On this day in 1974, India played their first One-Day International at Headingley. The Ajit Wadekar-led team took on England in a 55-over encounter and managed to put up a solid fight, equalling the then-highest innings total of 265. However, John Edrich and Tony Greig helped England chase down the total with four wickets in hand and 3.5 overs to spare. Out of the (then) six Test-playing nations, India were the last team to get a taste of ODI cricket.
India came into the two-match ODI series after getting whitewashed 3-0 in Tests. They were beaten physically or mentally and only two Indian players (Bishen Bedi with Northants and S Venkataraghavan with Derbyshire) had some experience of limited-overs cricket, while others were completely new to the format.
NOT A BAD START
After England captain Mike Denness won the toss and opted to bat first, Indian openers Sunil Gavaskar and Sudhir Naik got India off to a decent start. The two added 44 runs for the first wickets before paceman Robin Jackman dismissed Naik for 18. Meanwhile, Gavaskar crafted three fours and a six in his 35-ball 28 before he was knocked over by Geoff Arnold. Coming in at No. 4, Gundappa Viswanath (4) couldn't contribute much and became Bob Woolmer's first victim.
India were reduced to 60 for 3 and needed some stability. Wadekar came out to bat at No. 3 and he found a decent ally in Farokh Engineer. The wicketkeeper-batsman scored 32 off 51 and put on 70 runs for the fourth wicket with his captain. After he was dismissed by Chris Old, in came Brijesh Patel who was known to be an aggressive batsman. Wadekar was knocked over by Jackman for an 82-ball 67, studded with 10 fours, but Brijesh took the attack to the England bowlers.
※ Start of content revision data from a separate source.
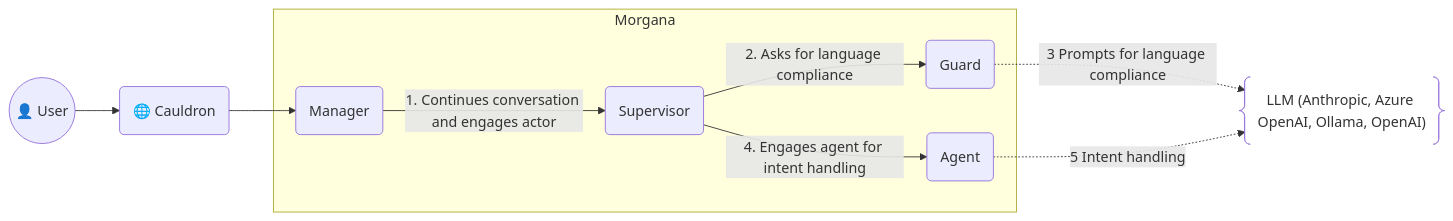
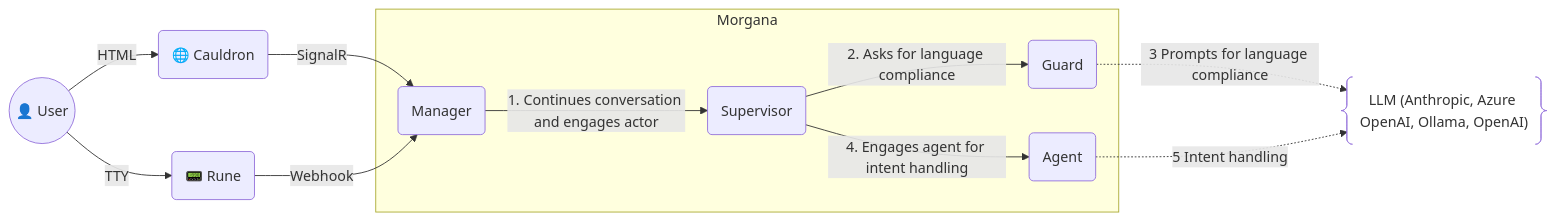
One commit to mdesalvo/Morgana changed the second of 2 diagrams in README.md. Above: the diagram before and after it, drawn with Mermaid. The commit also changed other lines of this file and 30 other files, not shown here.

````diff
--- a/README.md
+++ b/README.md
@@ -143,26 +146,28 @@
 ```mermaid
 graph LR
-  %% Frontend
-  U@{shape: circle, label: "👤 User"} --> CLD@{shape: rounded, label: "🌐 Cauldron"}
+  %% Channels (reference clients, out-of-the-box)
+  U@{shape: circle, label: "👤 User"} -- HTML --> CLD@{shape: rounded, label: "🌐 Cauldron"}
+  U -- TTY --> RUN@{shape: rounded, label: "📟 Rune"}
 
   %% Backend boundary
   subgraph Morgana["Morgana"]
     CM@{shape: rounded, label: "Manager"}
     SV@{shape: rounded, label: "Supervisor"}
 
     G@{shape: rounded, label: "Guard"}
     MA@{shape: rounded, label: "Agent"}
   end
 
-  %% FE → BE
-  CLD --> CM
+  %% Channel → BE
+  CLD -- SignalR --> CM
+  RUN -- Webhook --> CM
   CM -- 1. Continues conversation and engages actor --> SV
 
   %% Internal BE flow
   SV -- 2. Asks for language compliance --> G
   SV -- 4. Engages agent for intent handling --> MA
 
   %% External systems
   G -. 3 Prompts for language compliance .-> LLM@{shape: braces, label: "LLM (Anthropic, Azure OpenAI, Ollama, OpenAI)"}
   MA -. 5 Intent handling .-> LLM
 ```
````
The dashing right-hand middle-order batsman from Karnataka slammed eight fours and two maximums in his 78-ball 82 and helped India get to a total of 265. Syed Abid Ali did chip in with a 24-ball 17 but Brijesh didn't really get much support from the lower middle-order and tailenders. For England, Old picked up three wickets, while Arnold, Jackman and Woolmer took two each.
In response, left-arm spinner Eknath Solkar got rid of both England openers Dennis Amiss (20) and David Lloyd (34), but only after the two had given their middle-order a decent platform. Skipper Denness fell to Madan Lal for just 8 and it looked like India would make a game out of it.
Reduced to 96 for 3, Keith Fletcher (39) joined hands with Edrich and the two got their team out of trouble by adding 83 runs for the fourth wicket. Fletcher played his part but it was Greig who gave England that much-needed push by smashing 40 off just 28 deliveries. Meanwhile, Edrich was finally dismissed for a 97-ball 90 by Venkataraghavan but by then the game was already done. It was wicketkeeper-batsman Alan Knott and Old who got the job done for England with 23 balls remaining.
India dropped both Bedi and Venkataraghavan for the second game at the Oval and went top-heavy with batsmen, with Madan Lal at No. 11. It hardly mattered as India were bundled out for just 172 and England won the match by six wickets.